It does take just 2 independent parameters to describe the rotation of a single vector in three space. This means that it takes 2 independent parameters to describe the rotation of a plane (sans coordinates on the plane) in three space. Rotating a normal to the plane will do it. However, this does not give the requisite information for a coordinate transform in three space. The rotated plane needs to be rotated about its normal. Thus, three rotations are required: Two to properly orient a reference plane, and one more to properly align the reference plane.

Think about an airplane. There are 3 different rotation parameters for that: yaw, pitch, and roll.

Look at the description of Euler angles (especially the diagrams) in any mechanics book (Marion, Goldstein, Landau), or look here

You can see clearly why 3 angles are required to rotate a 3D coordinate basis.

EDIT: What happened to the link? It showed up in the preview...
Well, here it is in text:
http://mathworld.wolfram.com/EulerAngles.html

D H said:
This is still a non sequitur. You are correct in the sense that it does indeed take two parameters to describe the rotation of a single vector in 3 space. However, a transformation matrix (or a rotation matix) describes the transformation (or rotation) of an entire space, not just one vector.

It does take just 2 independent parameters to describe the rotation of a single vector in three space. This means that it takes 2 independent parameters to describe the rotation of a plane (sans coordinates on the plane) in three space. Rotating a normal to the plane will do it. However, this does not give the requisite information for a coordinate transform in three space. The rotated plane needs to be rotated about its normal. Thus, three rotations are required: Two to properly orient a reference plane, and one more to properly align the reference plane.

Finally, a ray of light! I think I see this now. The rotational matrix does not describe the rotation of one specific vector, but the entire vector space, which introduces an extra DoF. Right? Thanks a lot. It feels great when the necker cube suddenly falls into place.

Molu

## What is a determinant?

A determinant is a mathematical value that can be calculated for a square matrix. It represents the scaling factor of the matrix and is used to solve systems of linear equations and determine the invertibility of a matrix.

## How is the determinant of a rotation matrix calculated?

The determinant of a 2x2 rotation matrix can be calculated by taking the product of the elements on the main diagonal (top left to bottom right) and subtracting the product of the elements on the other diagonal. For larger rotation matrices, the determinant can be calculated using the Laplace expansion method or by using a computer algorithm.

## What does the determinant of a rotation matrix represent?

The determinant of a rotation matrix represents the scaling factor of the matrix, which determines the effect of the rotation on the area and volume of a shape. For a 2D rotation matrix, the determinant is always equal to 1, indicating that the rotation does not change the area of a shape. In 3D, the determinant can be equal to 1, -1, or 0, which respectively represent no change in volume, a reversal of orientation, or a collapse of dimensionality.
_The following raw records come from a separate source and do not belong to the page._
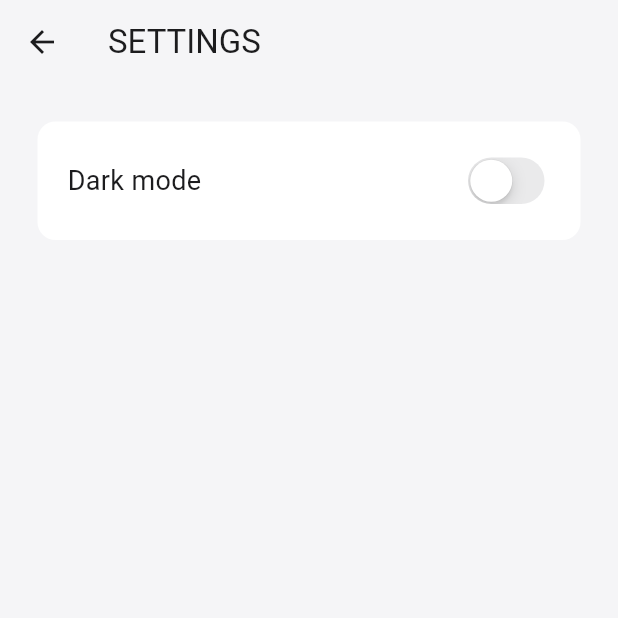
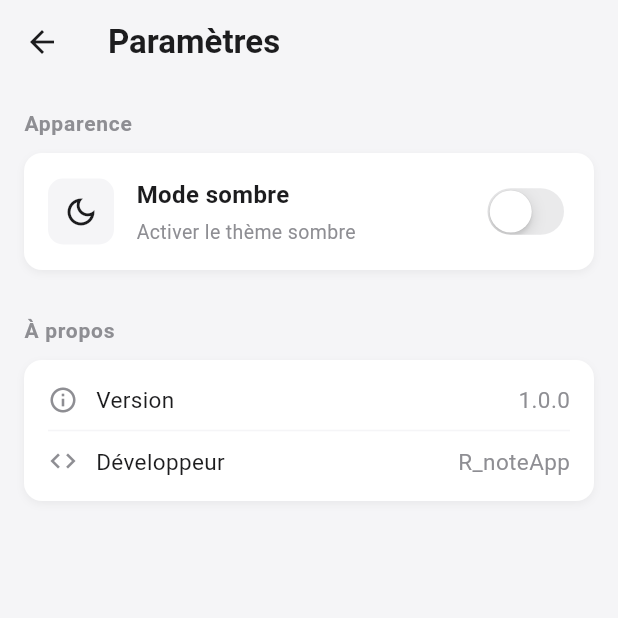
Before and after one commit to Rahim10020/NoteApp-Mkoko-, a Flutter app: the screen it shows after launch, in the side drawer, after a tap on "Paramètres", on a phone screen of 412 x 824 dp, the top half of it. Run offline on Flutter 3.47's test engine with Material 3 defaults, Android fonts, the phone set to English and light mode, and no system bars; our stand-ins replace google_fonts, isar, popover; accounts and stored records are empty; generated files the repository leaves out were written again.

Commit message:
amelioration de settings page

```diff
--- a/lib/pages/settings_page.dart
+++ b/lib/pages/settings_page.dart
@@ -10,44 +10,139 @@ class SettingsPage extends StatelessWidget {
   Widget build(BuildContext context) {
     return Scaffold(
       appBar: AppBar(
-        title: const Text("SETTINGS"),
+        title: const Text(
+          "Paramètres",
+          style: TextStyle(fontWeight: FontWeight.bold),
+        ),
         backgroundColor: Colors.transparent,
         foregroundColor: Theme.of(context).colorScheme.inversePrimary,
         elevation: 0,
       ),
       backgroundColor: Theme.of(context).colorScheme.surface,
-      body: Column(
+      body: ListView(
+        padding: const EdgeInsets.all(16),
         children: [
+          // Section Apparence
+          Text(
+            "Apparence",
+            style: TextStyle(
+              color: Theme.of(context).colorScheme.secondary,
+              fontSize: 14,
+              fontWeight: FontWeight.w600,
+              letterSpacing: 0.5,
+            ),
+          ),
+          const SizedBox(height: 10),
+
+          // Dark mode setting
           Container(
             decoration: BoxDecoration(
               color: Theme.of(context).colorScheme.primary,
               borderRadius: BorderRadius.circular(12),
+              boxShadow: [
+                BoxShadow(
+                  color: Colors.black.withValues(alpha: 0.05),
+                  blurRadius: 4,
+                  offset: const Offset(0, 2),
+                ),
+              ],
             ),
-            margin: const EdgeInsets.only(
-              left: 25,
-              top: 25,
-              right: 25,
-            ),
-            padding: const EdgeInsets.all(20),
+            padding: const EdgeInsets.all(16),
             child: Row(
-              mainAxisAlignment: MainAxisAlignment.spaceBetween,
               children: [
-                // the text for dark mode
-                Text(
-                  "Dark mode",
-                  style: TextStyle(
+                Container(
+                  padding: const EdgeInsets.all(10),
+                  decoration: BoxDecoration(
+                    color: Theme.of(context).colorScheme.surface,
+                    borderRadius: BorderRadius.circular(10),
+                  ),
+                  child: Icon(
+                    Icons.dark_mode_outlined,
                     color: Theme.of(context).colorScheme.inversePrimary,
-                    fontSize: 18,
+                    size: 24,
                   ),
                 ),
-                // now we gonna have the switch
+                const SizedBox(width: 15),
+                Expanded(
+                  child: Column(
+                    crossAxisAlignment: CrossAxisAlignment.start,
+                    children: [
+                      Text(
+                        "Mode sombre",
+                        style: TextStyle(
+                          color: Theme.of(context).colorScheme.inversePrimary,
+                          fontSize: 16,
+                          fontWeight: FontWeight.w600,
+                        ),
+                      ),
+                      const SizedBox(height: 4),
+                      Text(
+                        "Activer le thème sombre",
+                        style: TextStyle(
+                          color: Theme.of(context).colorScheme.secondary,
+                          fontSize: 13,
+                        ),
+                      ),
+                    ],
+                  ),
+                ),
                 CupertinoSwitch(
                   value: Provider.of<ThemeProvider>(context, listen: false)
                       .isDarkMode,
                   onChanged: (value) =>
                       Provider.of<ThemeProvider>(context, listen: false)
                           .toggleThemes(),
-                )
+                  activeColor: Theme.of(context).colorScheme.inversePrimary,
+                ),
+              ],
+            ),
+          ),
+
+          const SizedBox(height: 30),
+
+          // Section À propos
+          Text(
+            "À propos",
+            style: TextStyle(
+              color: Theme.of(context).colorScheme.secondary,
+              fontSize: 14,
+              fontWeight: FontWeight.w600,
+              letterSpacing: 0.5,
+            ),
+          ),
+          const SizedBox(height: 10),
+
+          Container(
+            decoration: BoxDecoration(
+              color: Theme.of(context).colorScheme.primary,
+              borderRadius: BorderRadius.circular(12),
+              boxShadow: [
+                BoxShadow(
+                  color: Colors.black.withValues(alpha: 0.05),
+                  blurRadius: 4,
+                  offset: const Offset(0, 2),
+                ),
+              ],
+            ),
+            padding: const EdgeInsets.all(16),
+            child: Column(
+              children: [
+                _buildInfoRow(
+                  context,
+                  "Version",
+                  "1.0.0",
+                  Icons.info_outline,
+                ),
+                Divider(
+                  height: 20,
+                  color: Theme.of(context).colorScheme.surface,
+                ),
+                _buildInfoRow(
+                  context,
+                  "Développeur",
+                  "R_noteApp",
+                  Icons.code_outlined,
+                ),
               ],
             ),
           ),
@@ -55,4 +150,37 @@ class SettingsPage extends StatelessWidget {
       ),
     );
   }
+
+  Widget _buildInfoRow(
+    BuildContext context,
+    String label,
+    String value,
+    IconData icon,
+  ) {
+    return Row(
+      children: [
+        Icon(
+          icon,
+          color: Theme.of(context).colorScheme.secondary,
+          size: 20,
+        ),
+        const SizedBox(width: 12),
+        Text(
+          label,
+          style: TextStyle(
+            color: Theme.of(context).colorScheme.inversePrimary,
+            fontSize: 15,
+          ),
+        ),
+        const Spacer(),
+        Text(
+          value,
+          style: TextStyle(
+            color: Theme.of(context).colorScheme.secondary,
+            fontSize: 15,
+          ),
+        ),
+      ],
+    );
+  }
 }
```
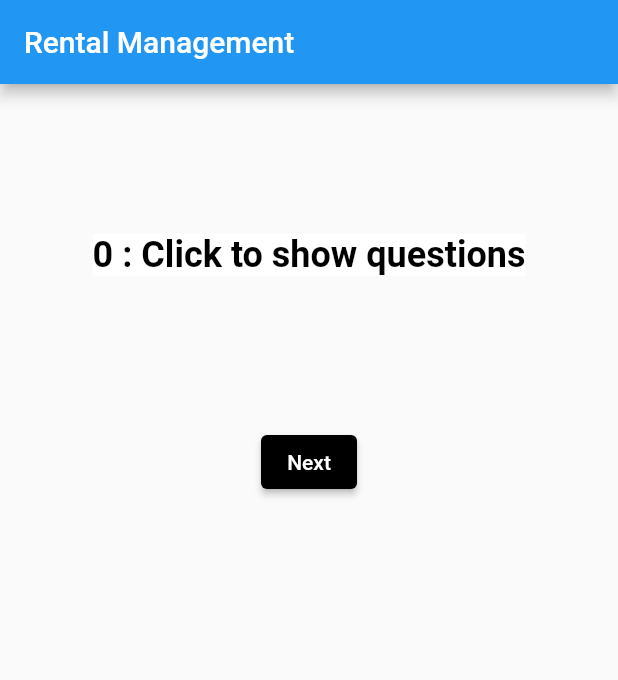
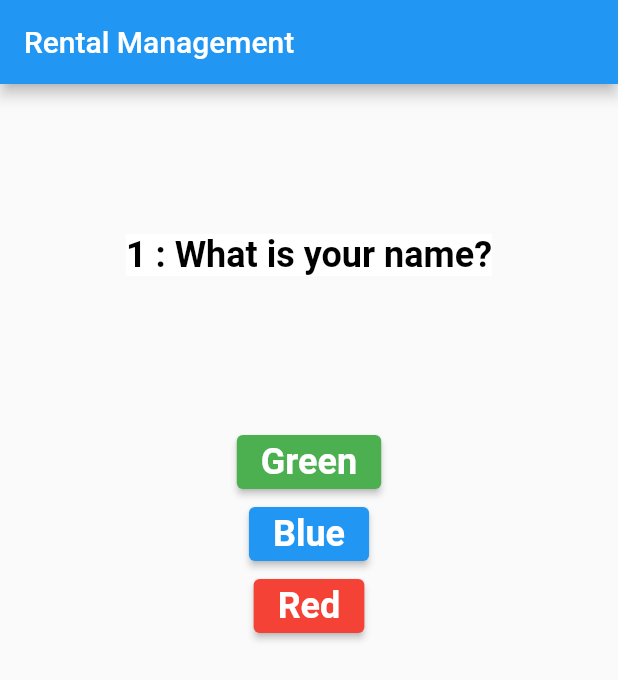
Before and after one commit to chetanlohar/flutter, a Flutter app: the screen it shows after launch, on a phone screen of 412 x 824 dp. Shown: the top 680 px of the screen. Run offline on Flutter 3.47's test engine with Material 2 defaults, Android fonts, the phone set to English and light mode, and no system bars.

Commit message:
[RM-1] learnt function handler

```diff
--- /dev/null
+++ b/my_second_app/lib/answer.dart
@@ -0,0 +1,30 @@
+import 'package:flutter/material.dart';
+
+class Answer extends StatelessWidget {
+  final String name;
+  final MaterialColor materialColor;
+  final Function _ansQuesHandler;
+
+  Answer(this.name, this.materialColor, this._ansQuesHandler);
+
+  @override
+  Widget build(BuildContext context) {
+    return Container(
+      //width: double.infinity,
+      child: ElevatedButton(
+        onPressed: _ansQuesHandler,
+        child: Text(
+          name,
+          textAlign: TextAlign.center,
+          style: TextStyle(
+            fontWeight: FontWeight.bold,
+            fontSize: 24,
+          ),
+        ),
+        style: ButtonStyle(
+          backgroundColor: MaterialStateProperty.all<Color>(materialColor),
+        ),
+      ),
+    );
+  }
+}
--- a/my_second_app/lib/main.dart
+++ b/my_second_app/lib/main.dart
@@ -1,4 +1,5 @@
 import 'package:flutter/material.dart';
+import 'package:my_second_app/answer.dart';
 import 'package:my_second_app/question.dart';
 
 class ChetanApp extends StatefulWidget {
@@ -40,17 +41,10 @@ class _ChetanAppState extends State<ChetanApp> {
         ),
         body: Column(
           children: [
-            Question(_q.queId, _q.questionText),
-            ElevatedButton(
-              onPressed: _ansQues,
-              child: Text(
-                'Next',
-                textAlign: TextAlign.center,
-              ),
-              style: ButtonStyle(
-                backgroundColor: MaterialStateProperty.all<Color>(Colors.black),
-              ),
-            ),
+            Question(_questions[_idx].queId, _questions[_idx].questionText),
+            Answer('Green', Colors.green, _ansQues),
+            Answer('Blue', Colors.blue, _ansQues),
+            Answer('Red', Colors.red, _ansQues),
           ],
         ),
       ),
```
## How does the determinant affect the properties of a rotation matrix?

The determinant of a rotation matrix affects its properties in several ways. The determinant determines whether the matrix is invertible, with a non-zero determinant indicating invertibility. It also determines the orientation of a shape after rotation, with a positive determinant indicating a counterclockwise rotation and a negative determinant indicating a clockwise rotation. Additionally, the determinant affects the scaling of a shape after rotation, with a determinant of 1 indicating no scaling and a determinant of -1 indicating a reflection.

## Can the determinant of a rotation matrix be negative?

Yes, the determinant of a rotation matrix can be negative. This occurs when the rotation causes a reversal of orientation, such as in a 3D rotation that flips an object over. In 2D, the determinant of a rotation matrix is always positive, but in 3D it can be either positive or negative depending on the direction of rotation.